We will start to see more of this in the future. Some manufacturing companies are starting to bring back previously outsourced jobs to the U.S. As wages have risen in China, Mexico and other countries, it is no longer as inexpensive to have products manufactured elsewhere. Apple, whose products are pretty much all made in China, has received a lot of backlash for using Foxconn in China to manufacture their products. Foxconn is the subject of an investigative report of suicides by workers because of the extreme stress levels.

It amounts to a financial drop in the bucket, but the $100 million Apple is investing to make some Macs in the U.S. could be priceless for national manufacturing. Apple is just one of several companies — Google is another — that has plans to import manufacturing jobs back to the U.S. because of the economic and political advantages of producing them at home. Apple CEO Tim Cook says the company will produce one of its existing lines of Mac computers in the U.S. in 2014, which represents a major change for Apple. Steve Jobs told President Obama, “Those jobs aren’t coming back” when asked at a dinner in early 2011 whether Apple would consider shifting some manufacturing to the U.S. from China. It seems now that some of those jobs are indeed coming back.

 

How Does This Impact Performance?

Doing a good job of supporting your country and community can have a big impact on your image with business and consumer customers. It can also have a big impact on potential employees. As the economy improves, people will get more selective in picking a potential employer. Being a company that is supportive of the U.S. economy is a factor important to many job seekers.

Of course, your product or service has a lot to do with your image as well. If you manufacture cigarettes or kids’ cereals loaded with sugar, creating new jobs for Americans may not offset the harm you are doing to society with your product.

Supporting your country is also something that could increase your costs. The major reason companies started outsourcing manufacturing, call centers and other key functions is that those things can be done overseas for a fraction of the cost. Call center workers in India earn a few thousand dollars a year, whereas American workers doing the same job get that much a month.

Another reason why some things are not done here in American is that we lack the capacity or skill. Hospitals cannot find enough American nurses to fill their needs, and schools are not graduating enough nurses. Apple claims that there is no manufacturer in the U.S. that can handle the capacity needed to manufacture millions of their products. Thinking about supporting your country is important, but so is making a profit. Excelling at one thing may cause problems in another area of performance. Now that wages are down here in the U.S. and up in other countries, manufacturing cars and electronics here might make financial sense.

When companies choose to outsource jobs or functions to other countries, they often don’t think about the side effects of doing so. They look only at the short-term cost savings. I read an article that said that when consumers hear a foreign accent when calling a call center, their stress level automatically goes up a few notches because past experience tells them that the CRS’s name is not really Bill, and that you two are going to have problems communicating. This experience may cause a customer to be less likely to be loyal to your firm, after seeing that you don’t care enough about customer service to staff your call center with competent people with good communication skills.

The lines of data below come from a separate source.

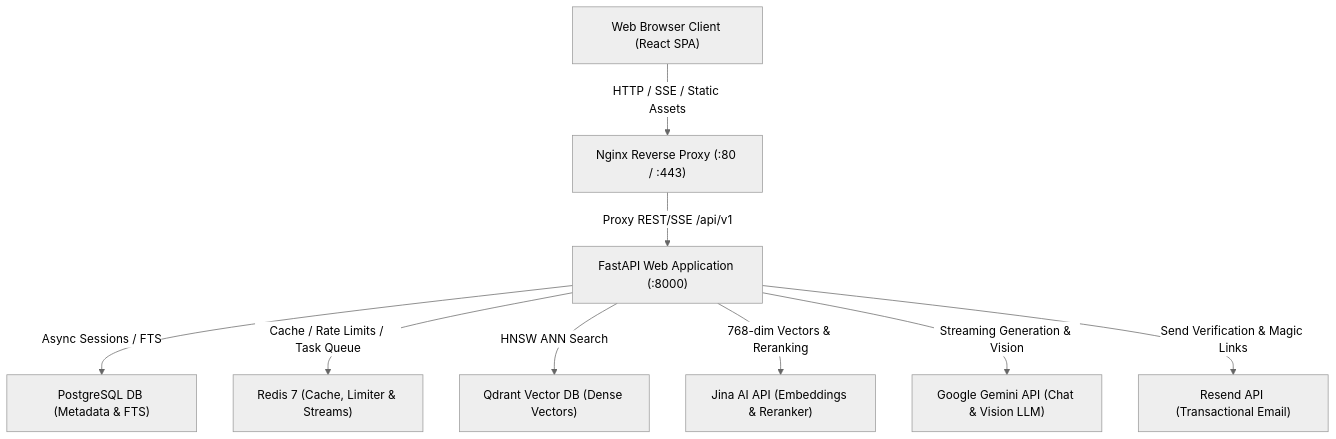
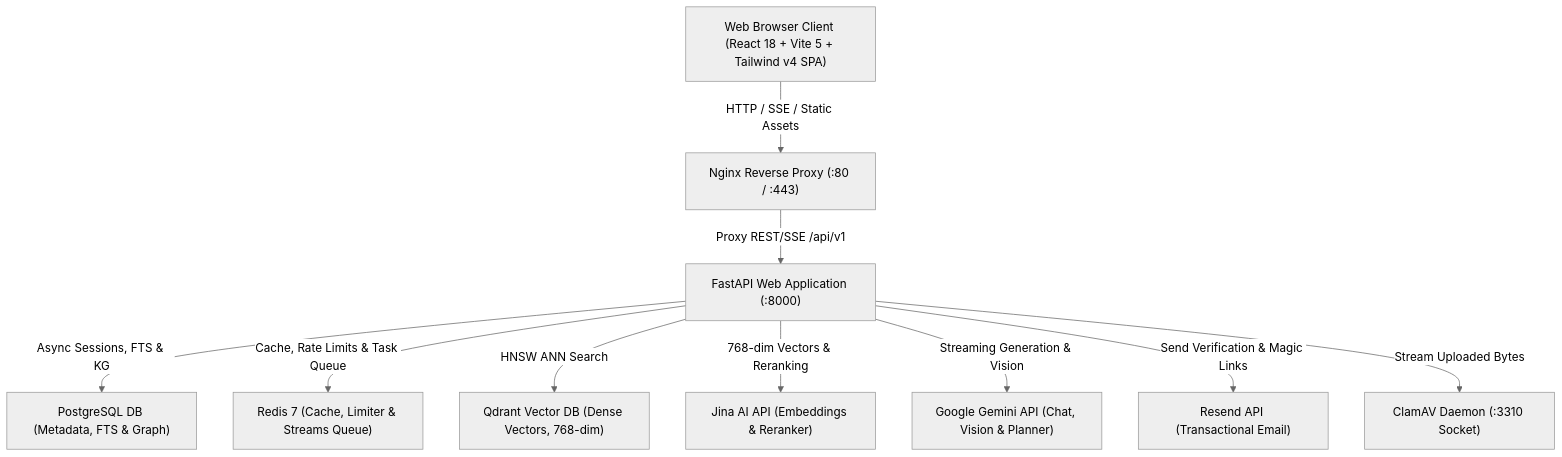
One commit to Satya-Naraharisetty/FusionRAG changed the diagram in README.md. Above: the diagram before and after it, drawn with Mermaid (neutral theme). The commit also changed other lines of this file and 3 other files, not shown here.

Commit message:
docs: expand system architecture documentation to include security, retrieval, and ingestion pipeline enhancements

````diff
--- a/README.md
+++ b/README.md
@@ -83,21 +86,23 @@
 ```mermaid
 graph TD
-    User["Web Browser Client (React SPA)"]
+    User["Web Browser Client (React 18 + Vite 5 + Tailwind v4 SPA)"]
     Nginx["Nginx Reverse Proxy (:80 / :443)"]
     FastAPI["FastAPI Web Application (:8000)"]
-    Postgres["PostgreSQL DB (Metadata & FTS)"]
-    Redis["Redis 7 (Cache, Limiter & Streams)"]
-    Qdrant["Qdrant Vector DB (Dense Vectors)"]
+    Postgres["PostgreSQL DB (Metadata, FTS & Graph)"]
+    Redis["Redis 7 (Cache, Limiter & Streams Queue)"]
+    Qdrant["Qdrant Vector DB (Dense Vectors, 768-dim)"]
     Jina["Jina AI API (Embeddings & Reranker)"]
-    Gemini["Google Gemini API (Chat & Vision LLM)"]
+    Gemini["Google Gemini API (Chat, Vision & Planner)"]
     Resend["Resend API (Transactional Email)"]
+    ClamAV["ClamAV Daemon (:3310 Socket)"]
 
     User -->|HTTP / SSE / Static Assets| Nginx
     Nginx -->|Proxy REST/SSE /api/v1| FastAPI
-    FastAPI -->|Async Sessions / FTS| Postgres
-    FastAPI -->|Cache / Rate Limits / Task Queue| Redis
+    FastAPI -->|Async Sessions, FTS & KG| Postgres
+    FastAPI -->|Cache, Rate Limits & Task Queue| Redis
     FastAPI -->|HNSW ANN Search| Qdrant
     FastAPI -->|768-dim Vectors & Reranking| Jina
     FastAPI -->|Streaming Generation & Vision| Gemini
     FastAPI -->|Send Verification & Magic Links| Resend
+    FastAPI -->|Stream Uploaded Bytes| ClamAV
 ```
````
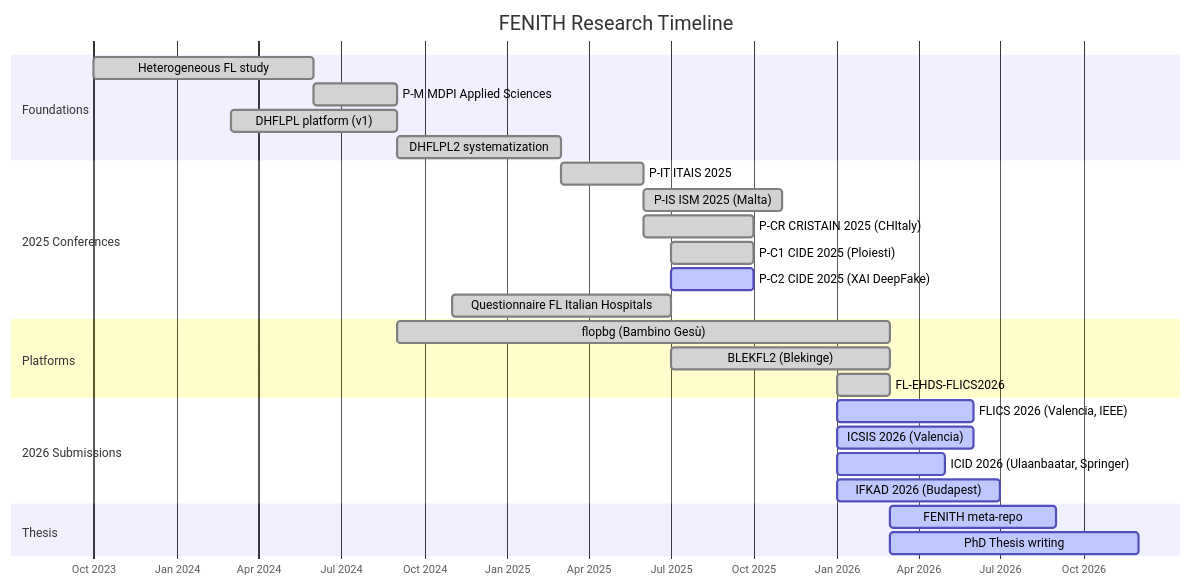
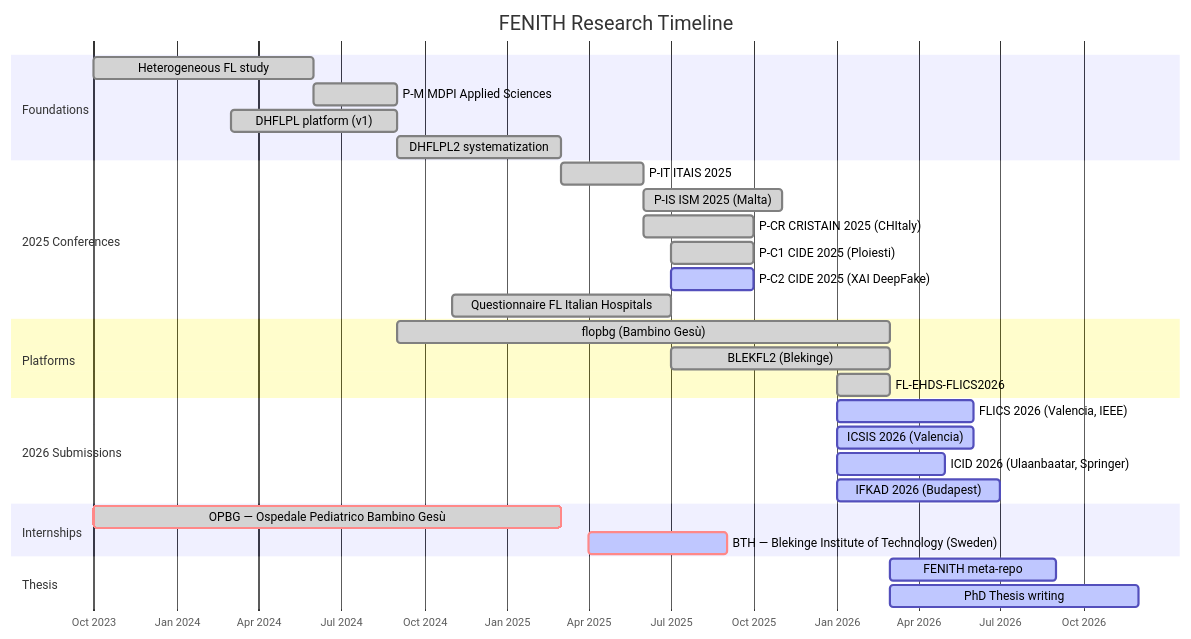
One commit to FabioLiberti/FENITH2 changed the diagram in README.md. Above: the diagram before and after it, drawn with Mermaid. The commit also changed other lines of this file, not shown here.

First line of the commit message:
v0.3.1 add FL algorithms section and internships timeline

````diff
--- a/README.md
+++ b/README.md
@@ -92,35 +92,39 @@
 ```mermaid
 gantt
     title FENITH Research Timeline
     dateFormat YYYY-MM
     axisFormat %b %Y
 
     section Foundations
     Heterogeneous FL study           :done, 2023-10, 2024-06
     P-M MDPI Applied Sciences        :done, pm, 2024-06, 2024-09
     DHFLPL platform (v1)             :done, 2024-03, 2024-09
     DHFLPL2 systematization          :done, 2024-09, 2025-03
 
     section 2025 Conferences
     P-IT ITAIS 2025                  :done, 2025-03, 2025-06
     P-IS ISM 2025 (Malta)            :done, 2025-06, 2025-11
     P-CR CRISTAIN 2025 (CHItaly)     :done, 2025-06, 2025-10
     P-C1 CIDE 2025 (Ploiesti)       :done, 2025-07, 2025-10
     P-C2 CIDE 2025 (XAI DeepFake)   :active, 2025-07, 2025-10
     Questionnaire FL Italian Hospitals :done, 2024-11, 2025-07
 
     section Platforms
     flopbg (Bambino Gesù)            :done, 2024-09, 2026-03
     BLEKFL2 (Blekinge)               :done, 2025-07, 2026-03
     FL-EHDS-FLICS2026                :done, 2026-01, 2026-03
 
     section 2026 Submissions
     FLICS 2026 (Valencia, IEEE)      :active, 2026-01, 2026-06
     ICSIS 2026 (Valencia)            :active, 2026-01, 2026-06
     ICID 2026 (Ulaanbaatar, Springer):active, 2026-01, 2026-05
     IFKAD 2026 (Budapest)            :active, 2026-01, 2026-07
 
+    section Internships
+    OPBG — Ospedale Pediatrico Bambino Gesù :crit, done, 2023-10, 2025-03
+    BTH — Blekinge Institute of Technology (Sweden) :crit, active, 2025-04, 2025-09
+
     section Thesis
     FENITH meta-repo                 :active, 2026-03, 2026-09
     PhD Thesis writing               :active, 2026-03, 2026-12
 ```
````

Manufacturing overseas sounds good too, and usually saves a lot of money in the short term, but there are other costs, such as hiring an agent or representative in the local company to oversee the manufacturer, sending your own people over there, waiting a long time for goods to be shipped, dealing with poor quality, and having the supplier steal your intellectual capital and end up being a competitor. Those are some pretty big costs that often don’t get calculated until it is too late.